## Your goal
Search the material for the string "关键更正", then show every line where it turns up.
****************************************
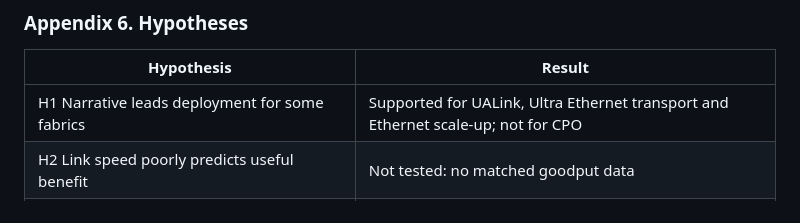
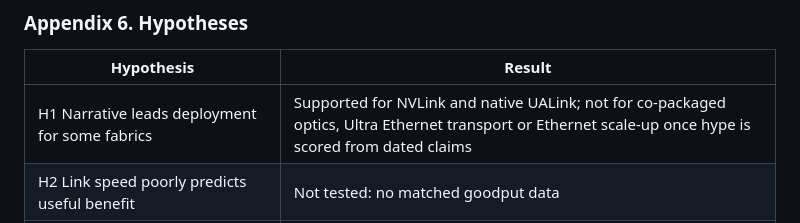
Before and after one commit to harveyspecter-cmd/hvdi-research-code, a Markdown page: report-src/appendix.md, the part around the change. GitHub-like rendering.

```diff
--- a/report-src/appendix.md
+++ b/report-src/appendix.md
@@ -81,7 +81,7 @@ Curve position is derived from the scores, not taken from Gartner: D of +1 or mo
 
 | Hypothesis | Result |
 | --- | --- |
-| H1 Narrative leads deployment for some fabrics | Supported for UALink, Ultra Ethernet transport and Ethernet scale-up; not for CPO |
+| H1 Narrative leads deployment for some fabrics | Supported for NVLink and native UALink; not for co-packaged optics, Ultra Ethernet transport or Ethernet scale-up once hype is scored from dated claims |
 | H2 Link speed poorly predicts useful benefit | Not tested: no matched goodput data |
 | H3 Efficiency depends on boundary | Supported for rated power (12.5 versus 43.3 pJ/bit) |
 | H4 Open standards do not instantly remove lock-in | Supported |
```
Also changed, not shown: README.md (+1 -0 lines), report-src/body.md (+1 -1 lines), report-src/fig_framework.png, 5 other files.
****************************************
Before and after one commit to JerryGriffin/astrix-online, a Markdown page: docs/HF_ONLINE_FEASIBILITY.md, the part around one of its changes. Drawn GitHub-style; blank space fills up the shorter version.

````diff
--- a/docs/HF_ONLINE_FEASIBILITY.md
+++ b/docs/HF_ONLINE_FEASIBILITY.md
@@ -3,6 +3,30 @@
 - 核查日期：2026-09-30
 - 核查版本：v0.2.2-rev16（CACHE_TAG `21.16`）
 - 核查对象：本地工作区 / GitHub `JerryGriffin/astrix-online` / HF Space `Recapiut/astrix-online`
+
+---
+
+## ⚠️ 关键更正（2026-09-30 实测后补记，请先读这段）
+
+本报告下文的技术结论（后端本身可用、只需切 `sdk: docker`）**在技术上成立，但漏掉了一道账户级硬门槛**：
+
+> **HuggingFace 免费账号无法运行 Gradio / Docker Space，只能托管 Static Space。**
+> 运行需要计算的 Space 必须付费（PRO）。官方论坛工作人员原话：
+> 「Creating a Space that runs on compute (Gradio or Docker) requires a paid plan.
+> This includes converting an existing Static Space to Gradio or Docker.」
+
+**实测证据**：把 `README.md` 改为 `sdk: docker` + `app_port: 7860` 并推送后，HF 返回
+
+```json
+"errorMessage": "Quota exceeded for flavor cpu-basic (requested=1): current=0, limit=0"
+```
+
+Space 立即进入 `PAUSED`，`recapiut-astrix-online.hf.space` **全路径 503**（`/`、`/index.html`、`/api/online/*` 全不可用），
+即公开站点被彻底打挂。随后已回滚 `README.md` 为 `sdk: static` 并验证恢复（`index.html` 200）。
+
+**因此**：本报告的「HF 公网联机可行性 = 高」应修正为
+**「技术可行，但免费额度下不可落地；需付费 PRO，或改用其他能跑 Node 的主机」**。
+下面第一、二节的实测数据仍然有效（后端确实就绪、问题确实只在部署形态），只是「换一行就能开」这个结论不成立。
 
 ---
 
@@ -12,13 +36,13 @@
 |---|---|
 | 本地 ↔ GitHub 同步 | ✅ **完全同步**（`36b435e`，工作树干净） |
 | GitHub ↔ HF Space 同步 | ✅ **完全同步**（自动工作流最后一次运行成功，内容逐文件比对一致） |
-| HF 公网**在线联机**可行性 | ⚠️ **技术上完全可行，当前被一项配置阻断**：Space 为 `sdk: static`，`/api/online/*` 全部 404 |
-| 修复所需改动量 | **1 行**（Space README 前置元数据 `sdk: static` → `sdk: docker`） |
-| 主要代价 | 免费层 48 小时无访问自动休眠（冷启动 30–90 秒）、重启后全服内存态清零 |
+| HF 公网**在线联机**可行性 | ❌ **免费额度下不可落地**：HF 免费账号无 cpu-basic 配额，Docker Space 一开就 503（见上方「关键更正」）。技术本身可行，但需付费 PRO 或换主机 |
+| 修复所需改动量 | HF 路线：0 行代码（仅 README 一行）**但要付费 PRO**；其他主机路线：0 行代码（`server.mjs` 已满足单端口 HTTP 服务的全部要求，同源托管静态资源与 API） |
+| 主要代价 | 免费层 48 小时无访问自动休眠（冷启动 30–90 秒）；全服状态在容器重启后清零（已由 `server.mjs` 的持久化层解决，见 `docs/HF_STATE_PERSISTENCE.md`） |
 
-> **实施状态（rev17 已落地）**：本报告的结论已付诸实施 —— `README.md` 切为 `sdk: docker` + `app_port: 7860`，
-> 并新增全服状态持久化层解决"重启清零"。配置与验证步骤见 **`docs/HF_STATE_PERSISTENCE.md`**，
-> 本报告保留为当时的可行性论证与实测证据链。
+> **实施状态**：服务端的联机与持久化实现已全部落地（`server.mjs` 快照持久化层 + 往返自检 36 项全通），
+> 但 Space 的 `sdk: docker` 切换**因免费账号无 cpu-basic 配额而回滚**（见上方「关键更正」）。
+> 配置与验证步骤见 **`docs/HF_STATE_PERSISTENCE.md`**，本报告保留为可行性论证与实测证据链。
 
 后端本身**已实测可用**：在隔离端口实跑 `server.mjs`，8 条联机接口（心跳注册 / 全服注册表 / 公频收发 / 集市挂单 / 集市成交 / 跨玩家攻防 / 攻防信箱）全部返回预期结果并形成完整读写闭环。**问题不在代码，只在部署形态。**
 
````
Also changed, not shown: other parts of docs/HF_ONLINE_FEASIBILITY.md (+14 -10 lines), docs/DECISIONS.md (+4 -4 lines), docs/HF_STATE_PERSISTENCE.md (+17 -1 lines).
****************************************
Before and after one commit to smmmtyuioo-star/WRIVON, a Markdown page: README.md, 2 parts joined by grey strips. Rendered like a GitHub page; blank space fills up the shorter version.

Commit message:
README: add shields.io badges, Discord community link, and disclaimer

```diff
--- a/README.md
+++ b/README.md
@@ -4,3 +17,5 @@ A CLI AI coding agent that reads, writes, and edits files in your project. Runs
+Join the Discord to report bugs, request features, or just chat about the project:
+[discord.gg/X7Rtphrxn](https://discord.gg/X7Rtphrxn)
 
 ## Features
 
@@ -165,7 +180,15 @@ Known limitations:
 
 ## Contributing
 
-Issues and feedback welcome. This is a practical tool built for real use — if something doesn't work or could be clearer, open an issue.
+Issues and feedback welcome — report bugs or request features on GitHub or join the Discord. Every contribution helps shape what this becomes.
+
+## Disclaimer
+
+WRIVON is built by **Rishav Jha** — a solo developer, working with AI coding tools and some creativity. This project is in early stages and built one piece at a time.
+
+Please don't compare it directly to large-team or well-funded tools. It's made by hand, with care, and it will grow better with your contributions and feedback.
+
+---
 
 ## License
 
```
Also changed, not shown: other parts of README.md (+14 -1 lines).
****************************************
## Solution below
+## ⚠️ 关键更正（2026-09-30 实测后补记，请先读这段）
+| HF 公网**在线联机**可行性 | ❌ **免费额度下不可落地**：HF 免费账号无 cpu-basic 配额，Docker Space 一开就 503（见上方「关键更正」）。技术本身可行，但需付费 PRO 或换主机 |
+> 但 Space 的 `sdk: docker` 切换**因免费账号无 cpu-basic 配额而回滚**（见上方「关键更正」）。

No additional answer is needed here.